--- Exercise details ---
I'd like the data below restated word for word, with the pictures left out.

--- Input data ---
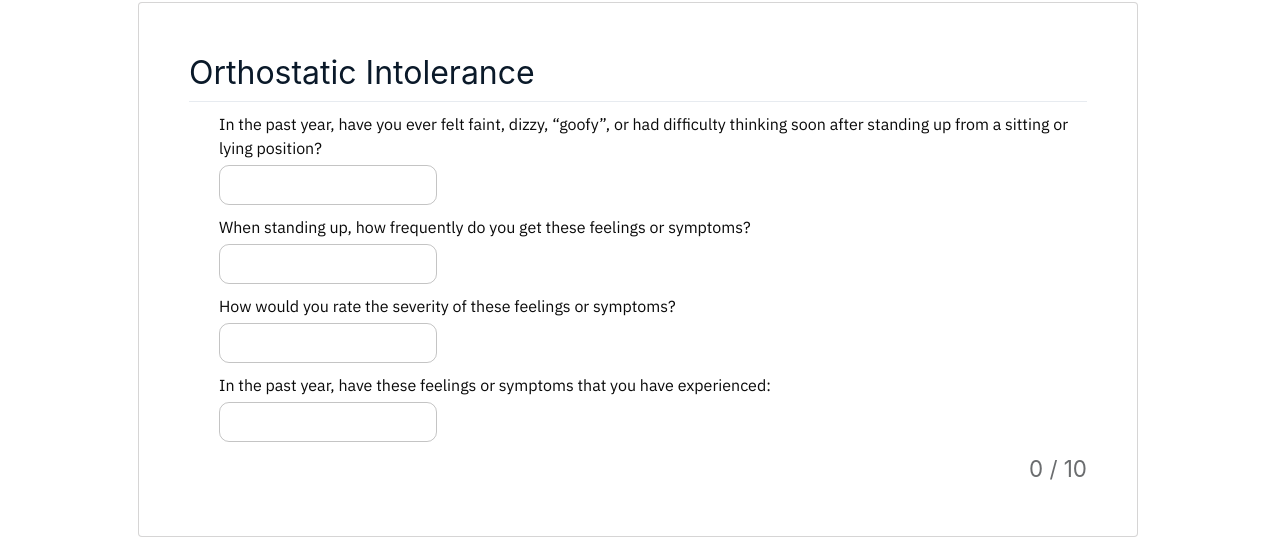
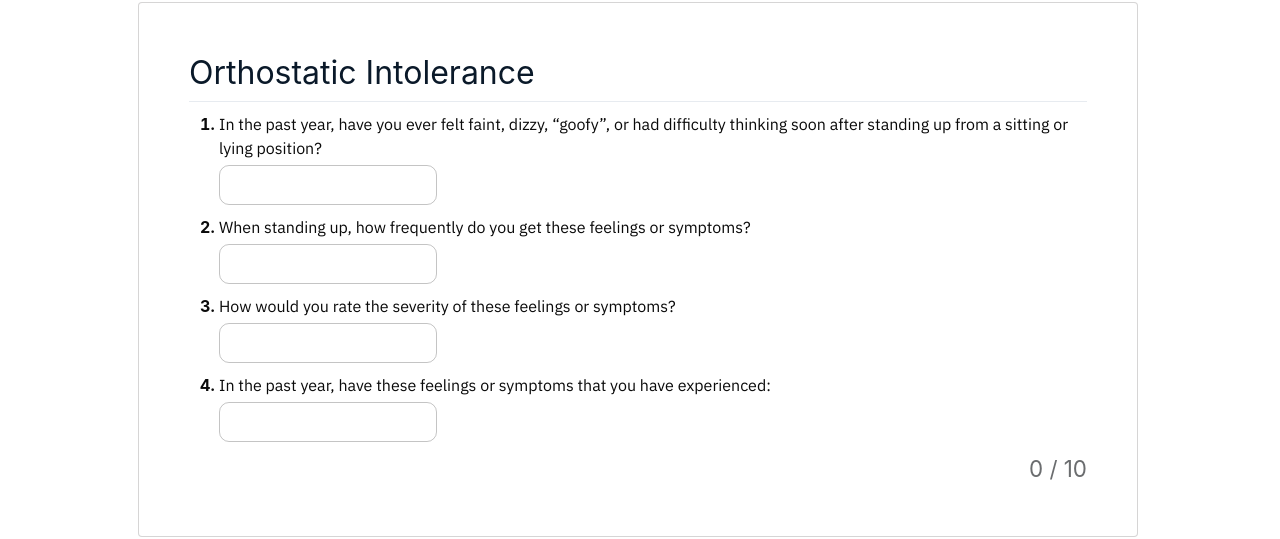
Before and after one commit to stefaluc/compass-31, a React (Vite) app: page / in a window 1280 px wide. Shown: the part 201-740 px from the top of the page. Built offline with nearby package versions, Linux system fonts and the light colour scheme.

Commit message:
re-add li markers

```diff
--- a/src/pages/CompassTool.tsx
+++ b/src/pages/CompassTool.tsx
@@ -119,7 +119,7 @@ function CompassTool() {
               <div key={item.id} className="box">
                 <h3>{item.domain}</h3>
                 <Divider />
-                <ol>
+                <ol className="list-decimal marker:font-bold">
                   {item.questions.map((question, j) => {
                     const key = `d${item.id.toString()}q${question.id.toString()}`;
                     const isOutOfRange = calcIsOutOfRange(question);
```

--- Exercise solution ---
Before and after one commit to stefaluc/compass-31, a React (Vite) app: page / in a window 1280 px wide. Shown: the part 201-740 px from the top of the page. Built offline with nearby package versions, Linux system fonts and the light colour scheme.

Commit message:
re-add li markers

```diff
--- a/src/pages/CompassTool.tsx
+++ b/src/pages/CompassTool.tsx
@@ -119,7 +119,7 @@ function CompassTool() {
               <div key={item.id} className="box">
                 <h3>{item.domain}</h3>
                 <Divider />
-                <ol>
+                <ol className="list-decimal marker:font-bold">
                   {item.questions.map((question, j) => {
                     const key = `d${item.id.toString()}q${question.id.toString()}`;
                     const isOutOfRange = calcIsOutOfRange(question);
```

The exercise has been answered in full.